A recent analysis of Essential Science
Indicators data shows that the journal Cell
Cycle has achieved the highest percent increase in
total citations for the field of Molecular Biology
& Genetics for the period of July-August 2007.
Cell Cycle’s current record includes
1,490 papers cited a total of 6,228 times. In the
interview below, we talk with the journal’s
Editor-in-Chief, Dr. Mikhail Blagosklonny, about
Cell Cycle’s history and citation
Did you expect Cell Cycle to become
highly cited, or is this surprising to you?
I expected that Cell Cycle would become highly cited. The
Editorial Board includes the most prominent scientists in biology and a
high proportion of our papers are written by the most-cited authors
(according to Thomson Scientific).
How would you account for the high citation rate
of Cell Cycle?
The high citation rate is due to our excellent authors. Authors (not
reviewers, as commonly assumed) determine the quality of any journal.
Editors should not rubber-stamp reviewer’s decisions (otherwise,
sometimes the best and most original papers will be rejected). Actually,
reviewers should not decide at all whether a paper should be published or
not. Reviewers provide criticism and reveal mistakes but should not decide
a paper’s fate.
"The main significance [to the
field] is the journal’s multidisciplinary
approach and flexible forms of scientific presentation,
such as a blend of research articles and review papers,
including re-interpretations of published
I read all submitted papers before sending them for review. Some of them
can be declined on priority grounds thus saving authors and reviewers time
and effort. For the most competitive papers, an ultra-rapid review (by
members of the Editorial Board) is necessary to publish them a few days
after submission. Some of such priority papers are published simultaneously
with similar papers in Nature and Cell. We invite authors
to submit papers rejected from Nature, Cell, and
Science with reviewers’ comments. Several "rejected by other
journals" papers have become real hits.
Would you give us a brief history of the
Cell Cycle was started in 2002 as a small journal (one "thin"
issue every two months). It was one of the first two journals published by
Landes Bioscience, a small publisher at that time. In the beginning, before
the journal was accepted for indexing by PubMed, the task was not easy. The
journal succeeded due to the enthusiasm and optimism of Ron Landes (the
Publisher), Kim Mitchell (the journal director) and members of the
The journal has become widely known, partly due to "Extra Views," a new
rubric that allows authors of the most exciting recent papers to add
something that was not allowed in the original paper and to put the work in
a broader perspective.

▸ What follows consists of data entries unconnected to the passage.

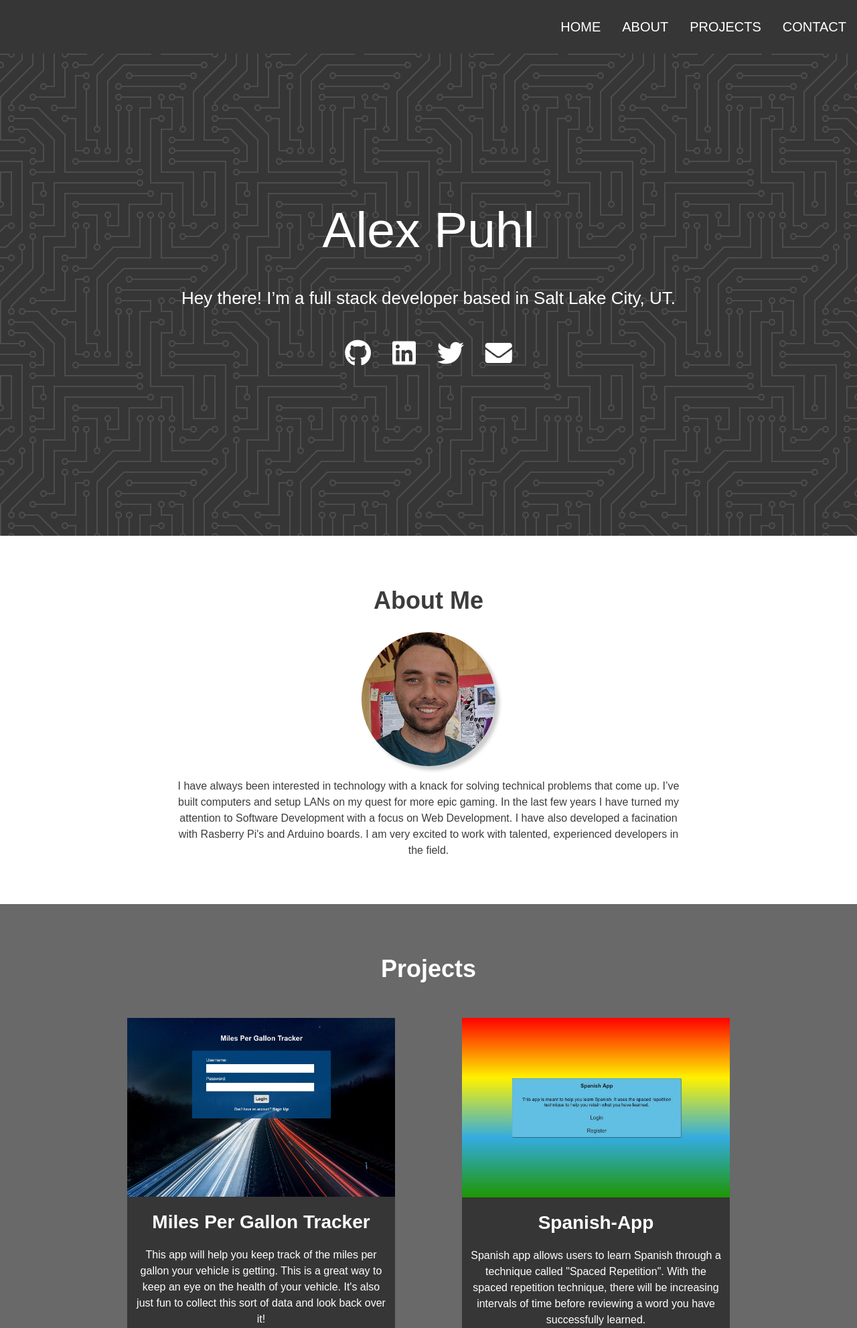
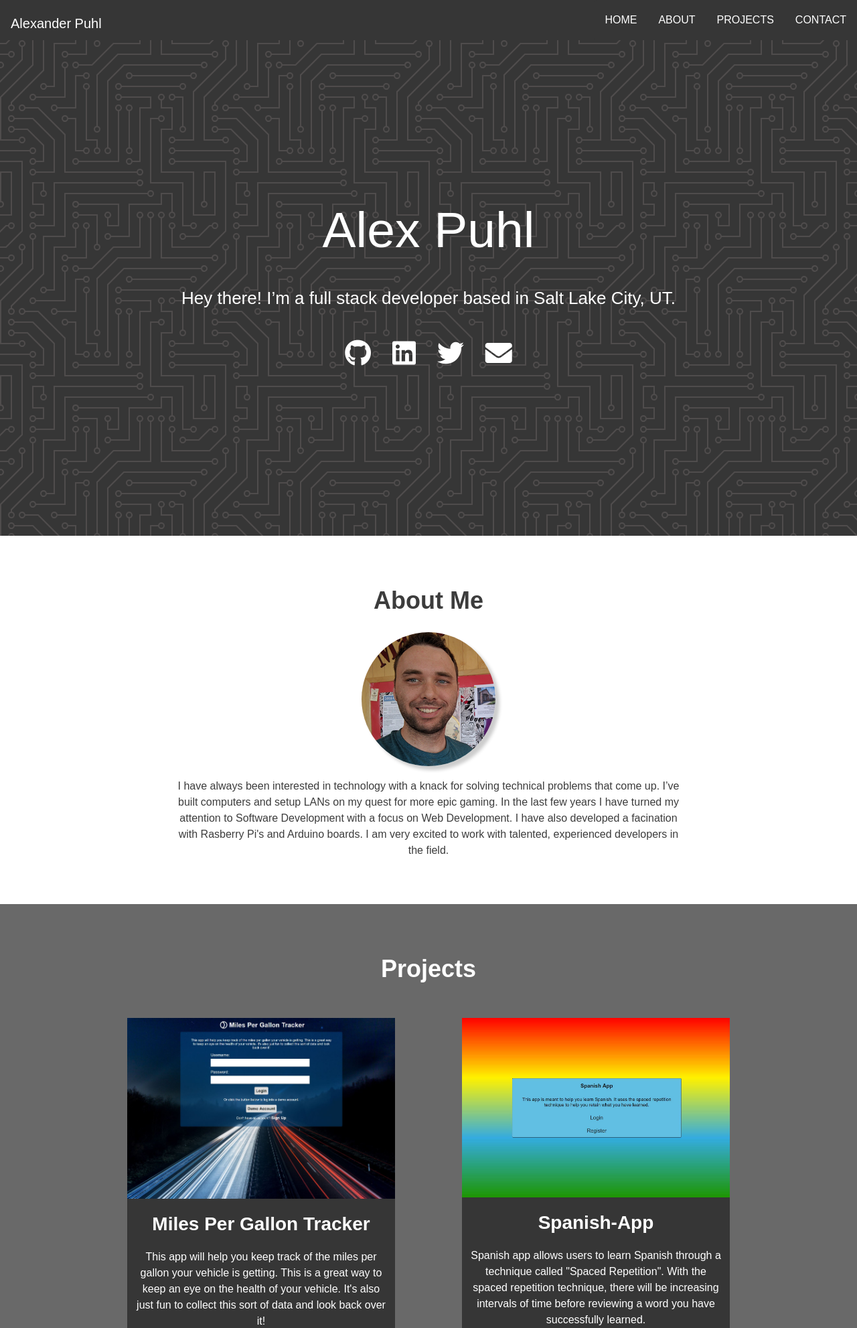
Before and after one commit to AlexanderPuhl/old_portfolio, a PHP site: page /index.html in a window 1280 px wide. Shown: the top 1983 px of the page at 67% size. Run offline with PHP 8.4, Linux system fonts and the light colour scheme; some libraries are stand-ins or nearby versions.

Commit message:
added name to top navbar, reduced navbar font-size on bigger screens, added github link below github icons for each project, updated MPG pic

```diff
--- a/index.html
+++ b/index.html
@@ -14,6 +14,7 @@
   </head>
   <body>
     <nav class="navbar">
+      <p>Alexander Puhl</p>
       <span class="navbar-toggle" id='js-navbar-toggle'><i class='fas fa-bars'></i></span>
       <ul class="main-nav" id="js-main-nav">
         <li id="home-link"><a href="#hero-section">HOME</a></li>
@@ -83,7 +84,7 @@
         <ul class="projects">
           <li class="project-card">
             <a class="img" href='https://mpg-tracker-client.herokuapp.com/' target="_blank">
-              <img src='./images/mpg-tracker.jpg' alt='MPG Tracker'/>
+              <img src='./images/mpg-tracker2.jpg' alt='MPG Tracker'/>
             </a>
             <div class='project-card-info textCenter'>
               <h3>Miles Per Gallon Tracker</h3>
@@ -95,6 +96,9 @@
               <p>React/Redux, Node.js, Express, Mongo/Mongoose, Bcrypt/Passport</p>
               <a href='https://github.com/AlexanderPuhl/mpg-tracker-client' target="_blank">
                 <i class="fab fa-github"></i>
+              </a>
+              <a class="githubLink" href='https://github.com/AlexanderPuhl/mpg-tracker-client' target="_blank">
+                https://github.com/AlexanderPuhl/mpg-tracker-client
               </a>
             </div>
           </li>
@@ -112,6 +116,9 @@
               <a href='https://github.com/thinkful-ei23/Spanish-Client-Alex-David' target="_blank">
                 <i class="fab fa-github"></i>
               </a>
+              <a class="githubLink" href='https://github.com/thinkful-ei23/Spanish-Client-Alex-David' target="_blank">
+                https://github.com/thinkful-ei23/Spanish-Client-Alex-David
+              </a>
             </div>
           </li>
           <li class="project-card">
@@ -127,6 +134,9 @@
               <p>React/Redux, Node.js, Express, Mongo/Mongoose, Bcrypt/Passport, Google Maps API</p>
               <a href='https://github.com/thinkful-ei23/cozy-spaces-client' target="_blank">
                 <i class="fab fa-github"></i>
+              </a>
+              <a class="githubLink" href='https://github.com/thinkful-ei23/cozy-spaces-client' target="_blank">
+                https://github.com/thinkful-ei23/cozy-spaces-client
               </a>
             </div>
           </li>
--- a/styles/index.css
+++ b/styles/index.css
@@ -130,13 +130,17 @@ ul {
   width: 100%;
   z-index: 1;
 }
-.navbar-toggle {
+.navbar p {
+  font-size: 20px;
+  padding: 0 16px;
+}
+.navbar-toggle i {
   position: absolute;
   top: 5px;
   right: 10px;
   cursor: pointer;
   color: var(--dark);
-  font-size: 32px;
+  font-size: 30px;
 }
 .main-nav {
   background-color: var(--primaryBackground);
@@ -238,6 +242,9 @@ a.img:hover {
 .project-card-info h3 {
   margin: 0;
 }
+.project-card-info .githubLink:hover {
+  color: var(--tealText);
+}
 
 /* FOOTER */
 .contacts-box {
@@ -265,7 +272,7 @@ footer {
   /* NAVIGATION */
   nav {
     display: flex;
-    justify-content: flex-end;
+    justify-content: space-between;
   }
   nav ul {
     align-items: center;
@@ -287,6 +294,10 @@ footer {
   }
 
   /* \/\/\/ NAVIGATION BAR* \/\/\/ */
+  .navbar {
+    font-size: 16px;
+    height: 60px;
+  }
   .main-nav {
     display: flex !important;
     flex-direction: row;
```
Also changed, not shown: images/mpg-tracker2.jpg (added), images/mpg-tracker3.jpg (added).
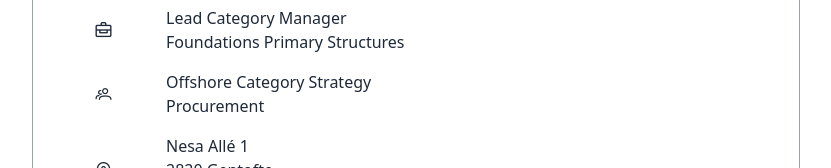
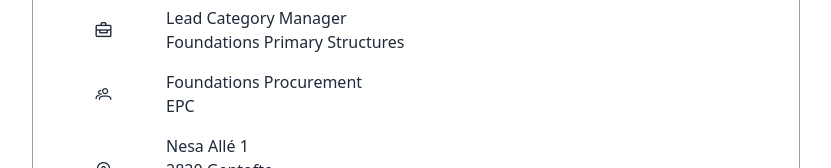
Before and after one commit to tmlmt/homepage, a Nuxt app: page /cards/orsted in a window 1280 px wide. Shown: the part 551-719 px from the top of the page, without its empty margins (224-1055 px from the left). Built offline with nearby package versions, Linux system fonts and the light colour scheme.

Commit message:
feat(orsted): update department name

```diff
--- a/app/pages/cards/orsted.vue
+++ b/app/pages/cards/orsted.vue
@@ -42,19 +42,19 @@ definePageMeta({
         <i class="pi pi-briefcase" />
       </div>
       <div class="col-span-10 my-2">
-        <p>Lead Category Manager<br >Foundations Primary Structures</p>
+        <p>Lead Category Manager<br />Foundations Primary Structures</p>
       </div>
       <div class="col-span-2 flex items-center justify-center">
         <i class="pi pi-users" />
       </div>
       <div class="col-span-10 my-2">
-        <p>Offshore Category Strategy<br >Procurement</p>
+        <p>Foundations Procurement<br />EPC</p>
       </div>
       <div class="col-span-2 flex items-center justify-center">
         <i class="pi pi-map-marker" />
       </div>
       <div class="col-span-10 my-2">
-        <p>Nesa Allé 1<br >2820 Gentofte<br >Denmark</p>
+        <p>Nesa Allé 1<br />2820 Gentofte<br />Denmark</p>
       </div>
       <div class="col-span-2 flex items-center justify-center">
         <i class="pi pi-envelope" />
```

Now Cell Cycle is a multidisciplinary
biweekly (twice a month) journal. It covers all fields in biology and is
first of all cell cycle research. So, the journal is a success story for
both the publishers and the editors.
What historical factors have contributed to the
success of Cell Cycle?
Just when the first issue was in preparation, one of the members of the
Editorial Board, Sir Paul Nurse, won the Nobel Prize on cell cycle
research. So the launch of the first issue coincided with the Nobel Prize
to the study of the "cell cycle."
What, in your view, is this journal’s main
significance or contribution in the field of Molecular Biology &
The main significance is the journal’s
multidisciplinary approach and flexible forms of scientific presentation,
such as a blend of research articles and review papers, including
re-interpretations of published experiments.
Also, Cell Cycle has published groundbreaking discoveries. In
2007, for instance:
Tarasov et al., "Differential regulation of microRNAs by p53
revealed by massively parallel sequencing: miR-34a is a p53 target that
induces apoptosis and G1-arrest," Cell Cycle 6: 1586-93, 2007.
Edward T. Petri, Alessia Errico, Lourdes Escobedo, Tim Hunt and Ravi
Basavappa, "The crystal structure of human cyclin B," Cell Cycle
6: 1342-49, 2007.
How do you see your field(s) evolving in the next
I expect progress in the fields of microRNA in cell cycle, growth-promoting
signaling pathways (such as mTOR) in development and aging, regulation of
mitotic progression and mitotic exit, and translation of basic science in
new therapeutics targeting the cell cycle.
What role do you see for your
I expect that forthcoming discoveries will be published in Cell
Cycle with minimal delays so as to be available to other scientists